CT: How do you assess the current market of the music industry and Blockchain? What are the volumes of this market?

SE: The music industry’s integration with Blockchain technology is still highly theoretical. Of course the potential market size is enormous, but as they say: ‘You can lead a horse to water, but you can’t make it drink’.

CT: Can small companies like yours compete with big music studios? If so, how?
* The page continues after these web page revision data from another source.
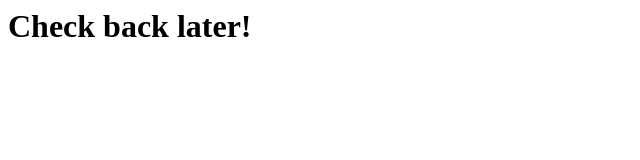
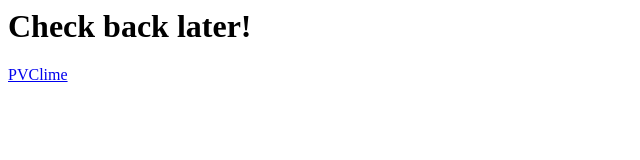
Before and after one commit to kanjiowl/kanjiowl.github.io, a plain HTML site: page index.html in a window 1280 px wide. Shown: the full height of the page, 0-640 px from the left. Drawn offline with Linux system fonts and the light colour scheme.

Commit message:
Update index.html

```diff
--- a/index.html
+++ b/index.html
@@ -1 +1,3 @@
 <h1> Check back later! </h1>
+
+ <a href="pvclime/demo.html" title="PVClime">PVClime</a>
```
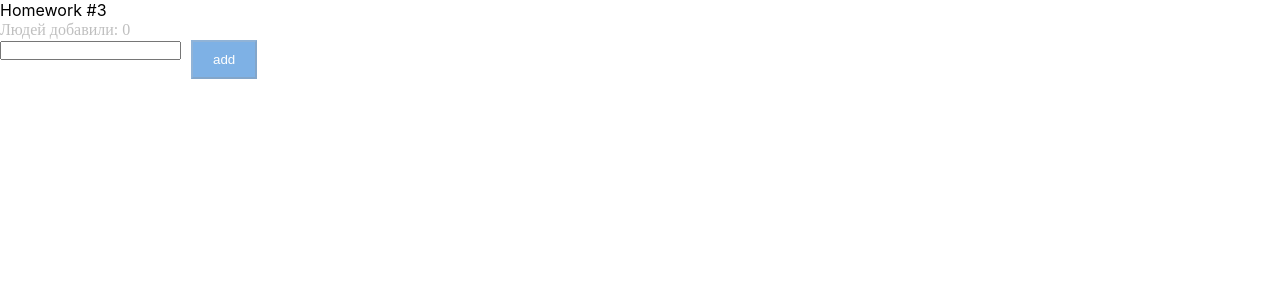
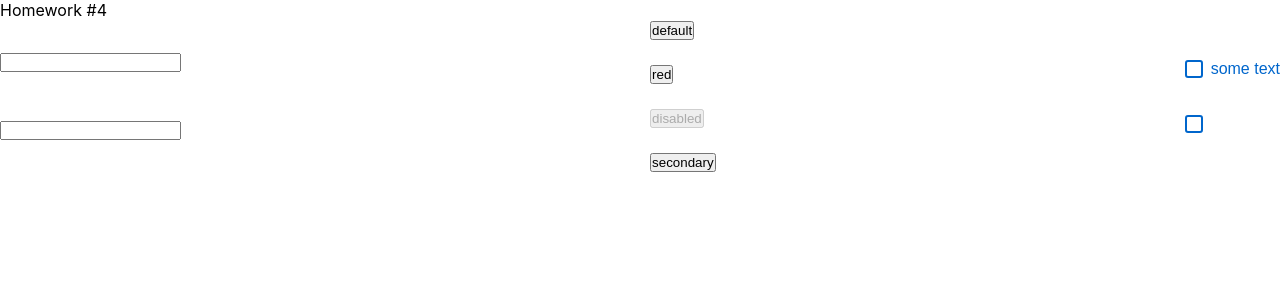
Before and after one commit to arturican/homework_old, a React (Create React App) app: page / in a window 1280 px wide. Shown: the top 300 px of the page. Built offline with nearby package versions, Linux system fonts and the light colour scheme.

Commit message:
Разбираюсь в четвертом задание

```diff
--- a/src/s1-main/App.tsx
+++ b/src/s1-main/App.tsx
@@ -1,6 +1,7 @@
 import React from 'react'
 import s from './App.module.css'
-import HW3 from "../s2-homeworks/hw03/HW3";
+import HW4 from "../s2-homeworks/hw04/HW4";
+
 
 
 function App() {
@@ -9,8 +10,8 @@ function App() {
            {/* <HW1/>*/}
             {/*раскомментировать по ходу выполнения*/}
            {/* <HW2/>*/}
-            <HW3/>
-            {/*<HW4/>*/}
+            {/*<HW3/>*/}
+            <HW4/>
 
             {/*при выполнении дз 5 и более - закомментировать здесь дз 1-4, так как они есть внутри дз 5*/}
             {/*<HW5/>*/}
--- a/src/s2-homeworks/hw03/Greeting.module.css
+++ b/src/s2-homeworks/hw03/Greeting.module.css
@@ -45,7 +45,7 @@
 }
 
 .text {
-    font-size: 25;
+    font-size: 25px;
     opacity: 0.5;
     color: gray;
 }
--- a/src/s2-homeworks/hw04/common/c2-SuperButton/SuperButton.module.css
+++ b/src/s2-homeworks/hw04/common/c2-SuperButton/SuperButton.module.css
@@ -2,15 +2,18 @@
 }
 
 .disabled {
+
 }
 
 .secondary {
 }
 
 .default {
+    background: #0066cc;
 }
 
 .red {
+    background: #cc0000;
 }
 
 .default:hover {
--- a/src/s2-homeworks/hw04/common/c2-SuperButton/SuperButton.tsx
+++ b/src/s2-homeworks/hw04/common/c2-SuperButton/SuperButton.tsx
@@ -18,6 +18,7 @@ const SuperButton: React.FC<SuperButtonPropsType> = (
     }
 ) => {
     const finalClassName = s.button
+        +(disabled ? '' + s.disabled: xType === 'red' ? ''+s.red : ''+s.default )
         // + (disabled
         //         ? ...
         //         : xType === 'red'
--- a/src/s2-homeworks/hw04/common/c3-SuperCheckbox/SuperCheckbox.tsx
+++ b/src/s2-homeworks/hw04/common/c3-SuperCheckbox/SuperCheckbox.tsx
@@ -28,7 +28,9 @@ const SuperCheckbox: React.FC<SuperCheckboxPropsType> = (
 ) => {
     const onChangeCallback = (e: ChangeEvent<HTMLInputElement>) => {
         // задачка на написание онченджа
+        onChange?.(e) // если есть пропс onChange, то передать ему е (поскольку onChange не обязателен)
 
+        onChangeChecked?.(e.currentTarget.checked)
     }
 
     const finalInputClassName = s.checkbox
```
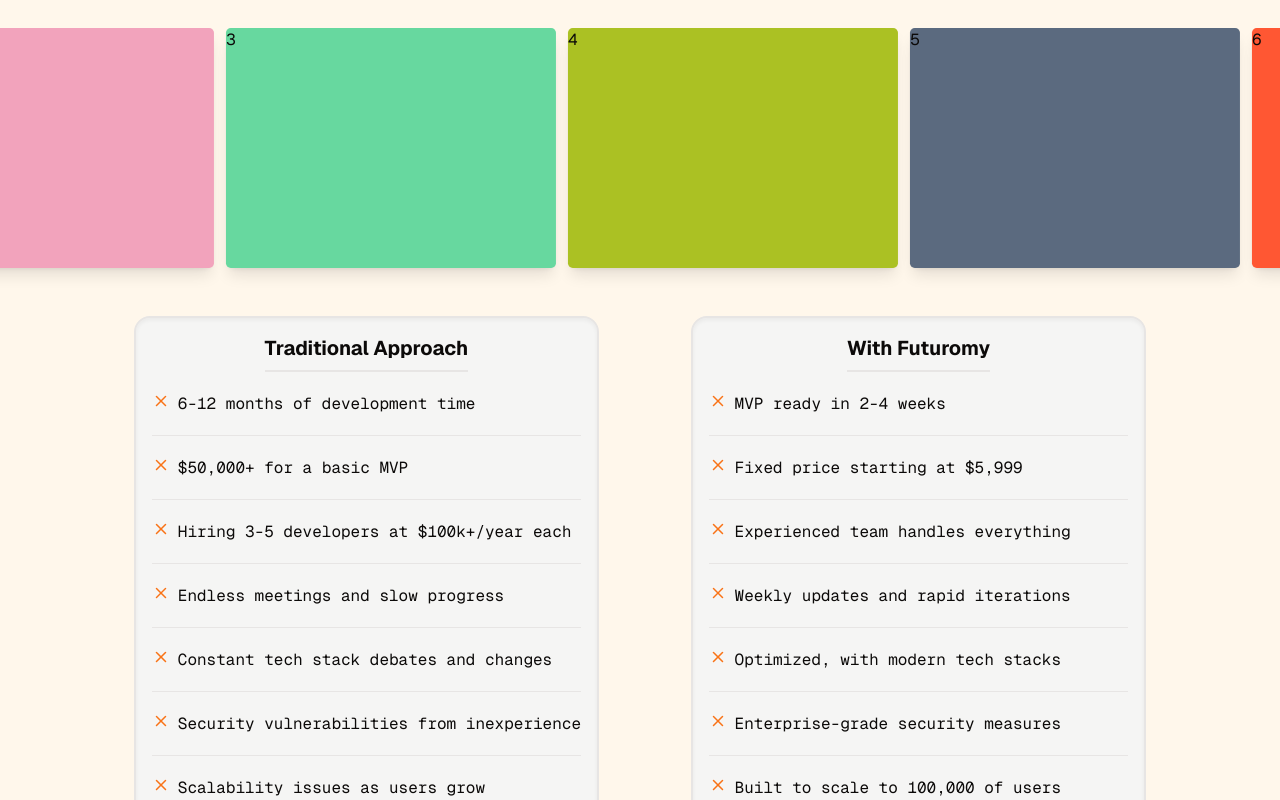
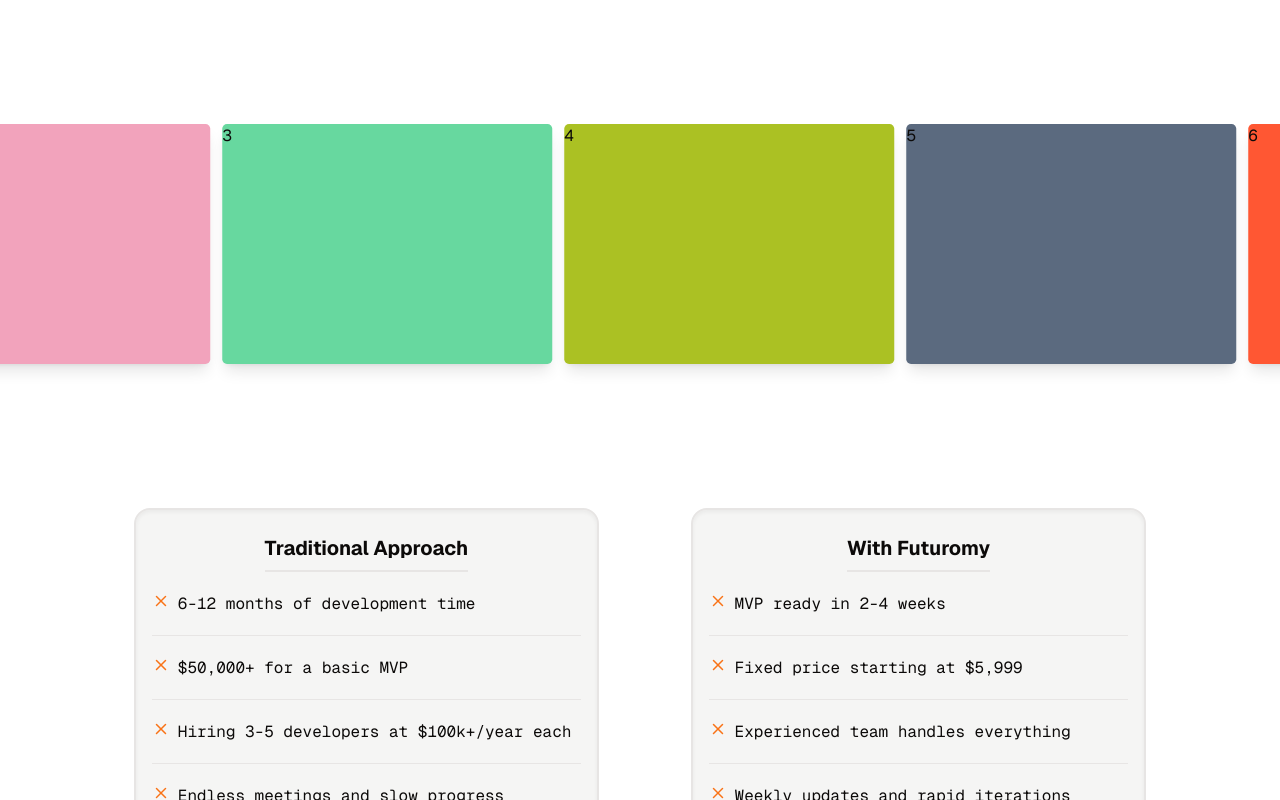
Before and after one commit to Alicansan/futuromy_w_payload, a Next.js app: page /en in a window 1280 px wide. Shown: the part 1120-1920 px from the top of the page. Built offline with nearby package versions, Linux system fonts and the light colour scheme.

Commit message:
Three Steps

```diff
--- a/messages/en.json
+++ b/messages/en.json
@@ -51,5 +51,23 @@
       "High risk of project failure (>60%)",
       "Outdated tech by launch time"
     ]
+  },
+  "ThreeSteps": {
+    "header": "3 steps to launch your MVP",
+    "steps": [
+      {
+        "head": "1) Choose your plan",
+        "parag": "Select the plan that fits your needs and budget"
+      },
+      {
+        "head": "2) Define your MVP",
+        "parag": "We chat about your idea in call, then send you a Notion doc with your MVP and weekly dev plan"
+      },
+      {
+        "head": "3) Launch in 2 weeks",
+        "parag": "We deploy your MVP in first week on Vercel, ready for you to test and iterate"
+      }
+    ],
+    "Estimate": "Estimate your MVP"
   }
 }
--- a/src/app/[locale]/globals.css
+++ b/src/app/[locale]/globals.css
@@ -3,7 +3,7 @@
 @tailwind utilities;
 @layer base {
   :root {
-    --background: 36, 100%, 96%;
+    --background: 0, 0%, 100%;
     --foreground: 20 14.3% 4.1%;
     --card: 0 0% 100%;
     --card-foreground: 20 14.3% 4.1%;
--- a/src/app/[locale]/page.tsx
+++ b/src/app/[locale]/page.tsx
@@ -1,7 +1,5 @@
 import { useTranslations } from 'next-intl';
 import HomePage from '../../components/pages/HomePage';
-import Comparison from '../../components/common/Comparison';
-import InfiniteScroll from '@/components/common/InfiniteScroll';
 
 export default function page() {
   return (
@@ -9,9 +7,6 @@
       {/* <h1>{t('title')}</h1>
       <Link href="/about">{t('about')}</Link> */}
       <HomePage />
-      <InfiniteScroll />
-      <Comparison />
-      <InfiniteScroll rotate />
     </div>
   );
 }
--- a/src/components/common/Comparison.tsx
+++ b/src/components/common/Comparison.tsx
@@ -61,7 +61,7 @@
         </TabsContent>
       </Tabs>
       <div className="mx-auto hidden w-full max-w-6xl gap-4 px-8 min-[770px]:flex lg:flex-row">
-        <div className="mx-auto my-12 flex flex-col items-center rounded-2xl border-2 bg-secondary p-4 text-center shadow-inner">
+        <div className="mx-auto my-12 flex flex-col items-center rounded-2xl border-2 bg-secondary p-4 py-6 text-center shadow-inner">
           <h1 className="mx-auto max-w-min text-nowrap border-b-2 pb-2 font-bold md:w-[90vw] md:text-xl">
             {t('contitle')}
           </h1>
@@ -80,7 +80,7 @@
             ))}
           </div>
         </div>
-        <div className="mx-auto my-12 flex flex-col items-center rounded-2xl border-2 bg-secondary p-4 text-center shadow-inner">
+        <div className="mx-auto my-12 flex flex-col items-center rounded-2xl border-2 bg-secondary p-4 py-6 text-center shadow-inner">
           <h1 className="mx-auto max-w-min text-nowrap border-b-2 pb-2 font-bold md:w-[90vw] md:text-xl">
             {t('title')}
           </h1>
--- a/src/components/common/Header.tsx
+++ b/src/components/common/Header.tsx
@@ -3,7 +3,7 @@
 import Image from 'next/image';
 import Link from 'next/link';
 import React, { useEffect, useState } from 'react';
-import LocaleSwitcher from './LocaleSwitcher';
+import LocaleSwitcher from '../LocaleSwitcher';
 import { useTranslations } from 'next-intl';
 import { motion, useScroll, useMotionValueEvent } from 'framer-motion';
 const navElements = [
--- a/src/components/common/InfiniteScroll.tsx
+++ b/src/components/common/InfiniteScroll.tsx
@@ -16,9 +16,9 @@
 const InfiniteScroll = ({ rotate }: InfiniteScrollProps) => {
   return (
     <div
-      className={`inline-flex w-full flex-nowrap ${rotate ? '-rotate-3' : ''}`}
+      className={`my-24 inline-flex w-full flex-nowrap ${rotate ? '-rotate-3' : ''}`}
     >
-      <ul className="animate-infinite-scroll flex max-w-none items-center justify-center md:justify-start">
+      <ul className="flex max-w-none animate-infinite-scroll items-center justify-center md:justify-start">
         {placeholdup.map((item) => (
           <li key={item.id}>
             <div
@@ -30,7 +30,7 @@
           </li>
         ))}
       </ul>
-      <ul className="animate-infinite-scroll flex max-w-none items-center justify-center md:justify-start">
+      <ul className="flex max-w-none animate-infinite-scroll items-center justify-center md:justify-start">
         {placeholdup.map((item) => (
           <li key={item.id}>
             <div
--- /dev/null
+++ b/src/components/common/ThreeSteps.tsx
@@ -0,0 +1,36 @@
+import { ArrowRight } from 'lucide-react';
+import { useTranslations } from 'next-intl';
+import React from 'react';
+import { Button } from '../ui/button';
+
+const ThreeSteps = () => {
+  const t = useTranslations('ThreeSteps');
+  const steps = t.raw('steps');
+  return (
+    <div className="mx-auto my-44 flex max-w-7xl flex-col items-center justify-center px-12">
+      <h1 className="py-7 text-3xl font-bold md:text-4xl">{t('header')}</h1>
+      <div className="mb-8 grid w-full max-w-6xl grid-cols-1 gap-3 sm:grid-cols-2 lg:grid-cols-3">
+        {steps.map((step: { head: string; parag: string }, index: number) => (
+          <div
+            key={index}
+            className="flex h-full w-full flex-col items-center rounded-3xl bg-muted p-8 py-12 text-center shadow-inner"
+          >
+            <div className="flex h-full w-full flex-col">
+              <h1 className="mb-4 text-nowrap text-xl font-bold md:text-2xl">
+                {step.head}
+              </h1>
+              <p className="text-start text-sm text-muted-foreground md:text-base">
+                {step.parag}
+              </p>
+            </div>
+          </div>
+        ))}
+      </div>
+      <Button>
+        Estimate your MVP <ArrowRight />
+      </Button>
+    </div>
+  );
+};
+
+export default ThreeSteps;
--- a/src/components/pages/HomePage.tsx
+++ b/src/components/pages/HomePage.tsx
@@ -3,13 +3,19 @@
 import { useTranslations } from 'next-intl';
 import Header from '../common/Header';
 import HeroSection from '../common/HeroSection';
-
+import Comparison from '../../components/common/Comparison';
+import InfiniteScroll from '@/components/common/InfiniteScroll';
+import ThreeSteps from '@/components/common/ThreeSteps';
 export default function HomePage() {
   const t = useTranslations('HomePage');
   return (
-    <div className="relative z-0 mx-auto max-w-7xl px-4">
+    <div className="w- relative z-0 mx-auto max-w-7xl px-4">
       <Header />
       <HeroSection />
+      <InfiniteScroll />
+      <Comparison />
+      <InfiniteScroll rotate />
+      <ThreeSteps />
     </div>
   );
 }
```
Also changed, not shown: src/components/LocaleSwitcher.tsx (renamed from src/components/common/LocaleSwitcher.tsx).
SE: That is a good question.. and the answer is that we can, but, (in my opinion anyway), not if we partner with the mainstream industry in any way. The situation requires the use of a ‘disruptive strategy’ to go after completely different markets, territories and market segments. To win in this kind of game you have to totally change the basis of competition, and also use what’s called ‘Judo Strategy’, i.e. using your opponents weight against them. This means doing things that the mainstream industry can’t or won’t do. For instance, Apple has over 800M credit cards linked to the iTunes Music Store. Can they or will they fully adopt Bitcoin? No, absolutely not. They are well and truly married to old legacy financial systems, not to mention their dedicated relationships with the major labels.

There are many guiding principles in disruptive theory that serve as guiding stars to chart the path to overturn these old dinosaurs, but the execution must be disciplined and relentless. Also, there’s no telling exactly how long it will take, so services that use strategies like this must be able to run very lean while they work to change the status Quo. This is exactly what we have been doing at Bittunes, and we are very happy that many Artists and Fans around the world seem to instinctively understand that this approach is the only one that makes sense, and have given us a lot of support.

СT: Is there any companies in the music industry interested in Blockchain?

SE: I’m sure there are people in the music industry who are looking at Blockchains and exploring whether to incorporate them in various ways. However, I think in the end this industry will be far more cautious than the Banking industry, because they have too much to lose. However, like I mentioned before, we believe that the best strategy for changing the music industry is to totally ignore it, and basically help Artists go around it, and self publish. This is not 1995 or even 2005. The technical conditions are now very suitable for Artists to take control and take over the distribution of their content themselves. ”


CT: Why using Blockchain is more profitable for the music industry?

SE: Blockchain technology offers enormous potential for music. So, let me be clear about that. I am not saying that Music doesn’t need Blockchain tech, what I am saying is that the 'old music industry', the one that almost completely killed off the best distribution technology on the planet, 'P2P File Sharing’ and has invested heavily in very destructive services like Spotify. That 'old music industry’ has very little to gain by seeing the deep integration of Blockchain technology. Quite obviously they have a great deal  to lose. So bring it on! 

The sector that has the most to gain are the Artists. The 'supply side' of the equation. Services like Spotify cater to the 'demand side’, they have made music almost completely valueless, by effectively lowering the price to zero. This has caused enormous problems for Artists everywhere. 

Simple rights and transactions on a Blockchain will be a fantastic innovation for Artists and for Music Fans, if it is done correctly. But this would be all about moving the billions of dollars that are made on top of the Music Industry pyramid down to the network, and that is the stuff of heart attacks for companies like Warner, Sony BMG, etc. 

But as I said… Bring it on!